Richard and Linda Thompson – folk guitarist and singer Richard was joined by his wife for this rarity I Want To See The Bright Lights Tonight.  But I am afraid, that with a couple of exceptions I am not so fond of folk.  Best songs are the title track and ‘Withered and Died.’  For specialists only.

Tracy Thorn – One of my favourite band’s – ‘Everything But The Girl’ (see E) had stopped making albums a few years ago after a very successful handful of dance inspired records.  I hadn’t realised that Tracy (one half of the duo) had continued making the occasional foray into the music business.  She has a lovely languid voice and I found this double album on line a couple of years ago  – Solo, Songs and Collaborations 1982 – 2015.  Well, quite a revelation – I knew she had written several of the songs for EBTG, mostly in collaboration with Ben Watt, but she is a really sensitive songwriter.  The first album is from a handful of solo albums she has made.  Best are ‘Oh, The Divorces’, ‘Hands up To The Ceiling’ and ‘Singles bar’.  The second disc is her later dance music collaborations, famously with Massive Attack.  Of course, I love ‘Protection’ and ‘Better Things’ but I didn’t know most of the others; ‘Damage’, ‘Grand Canyon’ and ‘Yu Are A Lover’ especially resonate – though this album tends to be like most dance music and just becomes a pleasant background, and you miss the words.

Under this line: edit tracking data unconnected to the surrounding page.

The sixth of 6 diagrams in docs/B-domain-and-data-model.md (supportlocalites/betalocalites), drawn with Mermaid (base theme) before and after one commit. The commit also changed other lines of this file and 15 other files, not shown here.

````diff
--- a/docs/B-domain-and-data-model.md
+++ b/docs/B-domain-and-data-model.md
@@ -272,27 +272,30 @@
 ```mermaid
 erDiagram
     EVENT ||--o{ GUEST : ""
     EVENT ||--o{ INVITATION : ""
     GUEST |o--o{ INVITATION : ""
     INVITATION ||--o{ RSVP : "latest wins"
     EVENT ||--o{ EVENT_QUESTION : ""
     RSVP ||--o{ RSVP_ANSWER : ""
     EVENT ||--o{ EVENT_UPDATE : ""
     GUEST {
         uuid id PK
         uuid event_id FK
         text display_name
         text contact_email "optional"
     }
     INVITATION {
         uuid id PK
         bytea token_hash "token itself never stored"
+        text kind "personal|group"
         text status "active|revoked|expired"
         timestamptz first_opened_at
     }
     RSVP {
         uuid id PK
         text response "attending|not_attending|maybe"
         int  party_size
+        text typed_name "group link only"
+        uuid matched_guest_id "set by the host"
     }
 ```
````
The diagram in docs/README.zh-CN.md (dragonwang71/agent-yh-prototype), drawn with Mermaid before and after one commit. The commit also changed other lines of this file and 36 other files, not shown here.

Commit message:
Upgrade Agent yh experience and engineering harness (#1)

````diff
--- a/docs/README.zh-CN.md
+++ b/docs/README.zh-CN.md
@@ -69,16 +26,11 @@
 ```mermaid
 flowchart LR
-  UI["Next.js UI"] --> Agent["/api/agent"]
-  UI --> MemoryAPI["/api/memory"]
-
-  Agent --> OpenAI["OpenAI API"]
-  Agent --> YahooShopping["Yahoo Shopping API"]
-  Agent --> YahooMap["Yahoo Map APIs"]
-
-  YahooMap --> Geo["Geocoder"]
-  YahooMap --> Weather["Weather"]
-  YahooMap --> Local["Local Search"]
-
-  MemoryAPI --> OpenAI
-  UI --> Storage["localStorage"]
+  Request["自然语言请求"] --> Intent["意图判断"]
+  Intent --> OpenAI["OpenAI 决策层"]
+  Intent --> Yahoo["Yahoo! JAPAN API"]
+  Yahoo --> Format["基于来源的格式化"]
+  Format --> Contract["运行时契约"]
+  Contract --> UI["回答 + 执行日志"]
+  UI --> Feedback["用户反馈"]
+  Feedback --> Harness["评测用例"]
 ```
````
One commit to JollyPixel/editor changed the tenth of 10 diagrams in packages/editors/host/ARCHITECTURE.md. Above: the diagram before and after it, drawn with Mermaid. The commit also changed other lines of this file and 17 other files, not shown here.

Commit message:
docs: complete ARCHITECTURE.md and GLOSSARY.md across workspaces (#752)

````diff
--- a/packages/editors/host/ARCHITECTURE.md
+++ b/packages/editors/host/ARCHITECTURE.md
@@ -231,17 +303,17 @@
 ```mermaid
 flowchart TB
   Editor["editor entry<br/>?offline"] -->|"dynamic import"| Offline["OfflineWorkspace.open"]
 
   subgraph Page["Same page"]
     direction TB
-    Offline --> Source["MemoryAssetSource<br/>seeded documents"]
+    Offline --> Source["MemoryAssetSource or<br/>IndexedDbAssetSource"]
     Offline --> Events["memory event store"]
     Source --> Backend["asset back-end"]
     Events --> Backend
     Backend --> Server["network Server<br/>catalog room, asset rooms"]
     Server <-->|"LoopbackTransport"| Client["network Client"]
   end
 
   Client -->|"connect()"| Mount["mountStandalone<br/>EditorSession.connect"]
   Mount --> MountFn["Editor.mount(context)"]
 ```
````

Paul Tiernan – Paul played one night at Rupert’s pub Le Gambetta, and he was selling copies of his album which I bought – Belle.   I was really impressed, both by his accomplished finger-picking guitar work and his songs – though I suspect most of the other clients were a bit bored, preferring the raucous rock’n’roll of the regular singers.  I do like the album, even if it is a but samey – best tracks are the title track and closer ‘How To Say Goodbye’, and really all of it.  The record could have been made any time after 1970 I suppose – but actually 2004.  You wont find it on Spotify, that’s for sure.